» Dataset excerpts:

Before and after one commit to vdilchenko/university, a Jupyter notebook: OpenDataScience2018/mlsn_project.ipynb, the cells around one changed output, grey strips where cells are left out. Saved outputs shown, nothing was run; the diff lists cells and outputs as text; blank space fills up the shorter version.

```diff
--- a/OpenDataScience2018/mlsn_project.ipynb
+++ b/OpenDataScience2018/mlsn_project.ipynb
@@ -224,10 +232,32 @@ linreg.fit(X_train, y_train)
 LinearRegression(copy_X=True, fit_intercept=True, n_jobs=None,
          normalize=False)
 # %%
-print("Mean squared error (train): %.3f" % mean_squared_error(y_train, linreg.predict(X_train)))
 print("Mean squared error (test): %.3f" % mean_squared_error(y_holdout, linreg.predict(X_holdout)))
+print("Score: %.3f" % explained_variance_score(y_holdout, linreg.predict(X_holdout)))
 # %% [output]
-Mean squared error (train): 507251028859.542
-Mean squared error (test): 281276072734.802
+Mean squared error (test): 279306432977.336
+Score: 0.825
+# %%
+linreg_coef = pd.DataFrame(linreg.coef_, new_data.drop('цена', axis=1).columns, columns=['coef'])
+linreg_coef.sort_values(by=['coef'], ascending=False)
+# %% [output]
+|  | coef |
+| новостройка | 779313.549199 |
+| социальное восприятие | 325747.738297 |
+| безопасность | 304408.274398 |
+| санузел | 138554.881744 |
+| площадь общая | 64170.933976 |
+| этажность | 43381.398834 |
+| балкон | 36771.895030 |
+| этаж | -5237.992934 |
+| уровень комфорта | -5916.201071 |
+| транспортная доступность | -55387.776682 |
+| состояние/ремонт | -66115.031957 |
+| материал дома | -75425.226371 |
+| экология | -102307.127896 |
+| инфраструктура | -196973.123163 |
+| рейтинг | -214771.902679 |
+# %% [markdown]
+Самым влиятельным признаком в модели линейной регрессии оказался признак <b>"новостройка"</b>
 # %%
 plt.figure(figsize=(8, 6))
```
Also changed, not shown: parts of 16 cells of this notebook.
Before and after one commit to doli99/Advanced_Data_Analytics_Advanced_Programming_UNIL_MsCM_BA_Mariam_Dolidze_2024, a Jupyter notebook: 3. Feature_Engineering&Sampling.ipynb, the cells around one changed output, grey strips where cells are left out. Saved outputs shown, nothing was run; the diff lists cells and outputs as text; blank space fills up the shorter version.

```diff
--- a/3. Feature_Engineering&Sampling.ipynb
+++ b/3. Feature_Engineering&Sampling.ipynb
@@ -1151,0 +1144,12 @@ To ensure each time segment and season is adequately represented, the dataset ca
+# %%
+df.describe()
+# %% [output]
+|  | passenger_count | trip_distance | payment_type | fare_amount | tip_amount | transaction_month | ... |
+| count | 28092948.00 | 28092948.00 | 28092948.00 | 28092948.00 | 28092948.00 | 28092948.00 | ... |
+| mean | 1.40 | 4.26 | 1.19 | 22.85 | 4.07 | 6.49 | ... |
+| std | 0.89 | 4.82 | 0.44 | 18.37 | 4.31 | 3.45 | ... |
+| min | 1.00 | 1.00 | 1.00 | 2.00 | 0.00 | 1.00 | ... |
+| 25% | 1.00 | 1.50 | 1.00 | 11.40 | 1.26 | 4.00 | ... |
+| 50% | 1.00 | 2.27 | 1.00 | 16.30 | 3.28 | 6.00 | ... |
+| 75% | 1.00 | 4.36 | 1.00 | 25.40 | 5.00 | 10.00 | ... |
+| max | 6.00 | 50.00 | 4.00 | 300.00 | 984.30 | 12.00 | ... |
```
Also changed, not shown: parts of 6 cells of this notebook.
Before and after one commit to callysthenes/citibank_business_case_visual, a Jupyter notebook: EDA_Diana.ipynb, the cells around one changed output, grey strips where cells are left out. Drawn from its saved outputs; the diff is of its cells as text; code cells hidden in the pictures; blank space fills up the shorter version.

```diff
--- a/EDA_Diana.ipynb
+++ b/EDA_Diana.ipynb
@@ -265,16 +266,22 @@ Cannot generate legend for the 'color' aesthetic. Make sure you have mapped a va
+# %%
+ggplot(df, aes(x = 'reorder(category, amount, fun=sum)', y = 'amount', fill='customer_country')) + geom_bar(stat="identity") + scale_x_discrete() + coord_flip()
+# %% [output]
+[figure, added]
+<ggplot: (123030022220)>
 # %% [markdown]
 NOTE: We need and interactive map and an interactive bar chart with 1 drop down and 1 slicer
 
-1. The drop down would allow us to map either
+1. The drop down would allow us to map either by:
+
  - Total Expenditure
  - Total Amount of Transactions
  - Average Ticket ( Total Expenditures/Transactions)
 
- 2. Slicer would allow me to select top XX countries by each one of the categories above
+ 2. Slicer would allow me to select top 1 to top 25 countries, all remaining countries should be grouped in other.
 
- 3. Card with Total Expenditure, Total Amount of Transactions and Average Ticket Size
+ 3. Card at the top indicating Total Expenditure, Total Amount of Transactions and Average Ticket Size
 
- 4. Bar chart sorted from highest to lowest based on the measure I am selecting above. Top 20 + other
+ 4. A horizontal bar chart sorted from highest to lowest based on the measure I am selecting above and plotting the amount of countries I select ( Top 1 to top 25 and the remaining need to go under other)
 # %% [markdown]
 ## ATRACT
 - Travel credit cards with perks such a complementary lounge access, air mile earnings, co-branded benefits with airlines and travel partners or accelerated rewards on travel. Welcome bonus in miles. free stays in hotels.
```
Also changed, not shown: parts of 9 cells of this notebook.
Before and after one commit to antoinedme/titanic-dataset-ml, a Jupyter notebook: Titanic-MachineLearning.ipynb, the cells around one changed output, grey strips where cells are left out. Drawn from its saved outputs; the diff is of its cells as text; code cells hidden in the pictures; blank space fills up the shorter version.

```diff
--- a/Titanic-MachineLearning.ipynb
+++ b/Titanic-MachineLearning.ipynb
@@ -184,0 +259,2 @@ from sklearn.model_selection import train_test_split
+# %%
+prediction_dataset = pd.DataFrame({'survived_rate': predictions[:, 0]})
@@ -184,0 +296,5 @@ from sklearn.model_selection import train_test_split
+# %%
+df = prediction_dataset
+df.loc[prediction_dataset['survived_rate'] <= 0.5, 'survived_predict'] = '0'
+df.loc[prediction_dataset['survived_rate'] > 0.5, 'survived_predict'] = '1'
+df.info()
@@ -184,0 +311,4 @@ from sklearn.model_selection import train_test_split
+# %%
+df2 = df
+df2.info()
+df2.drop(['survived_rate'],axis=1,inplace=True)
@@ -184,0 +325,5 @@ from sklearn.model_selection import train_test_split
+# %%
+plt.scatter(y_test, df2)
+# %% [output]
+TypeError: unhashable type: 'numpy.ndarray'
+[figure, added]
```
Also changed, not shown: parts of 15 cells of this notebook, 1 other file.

» Task item: Please go over the data above and copy each line with "chart" in it.

» Solution below:
 NOTE: We need and interactive map and an interactive bar chart with 1 drop down and 1 slicer
- 4. Bar chart sorted from highest to lowest based on the measure I am selecting above. Top 20 + other
+ 4. A horizontal bar chart sorted from highest to lowest based on the measure I am selecting above and plotting the amount of countries I select ( Top 1 to top 25 and the remaining need to go under other)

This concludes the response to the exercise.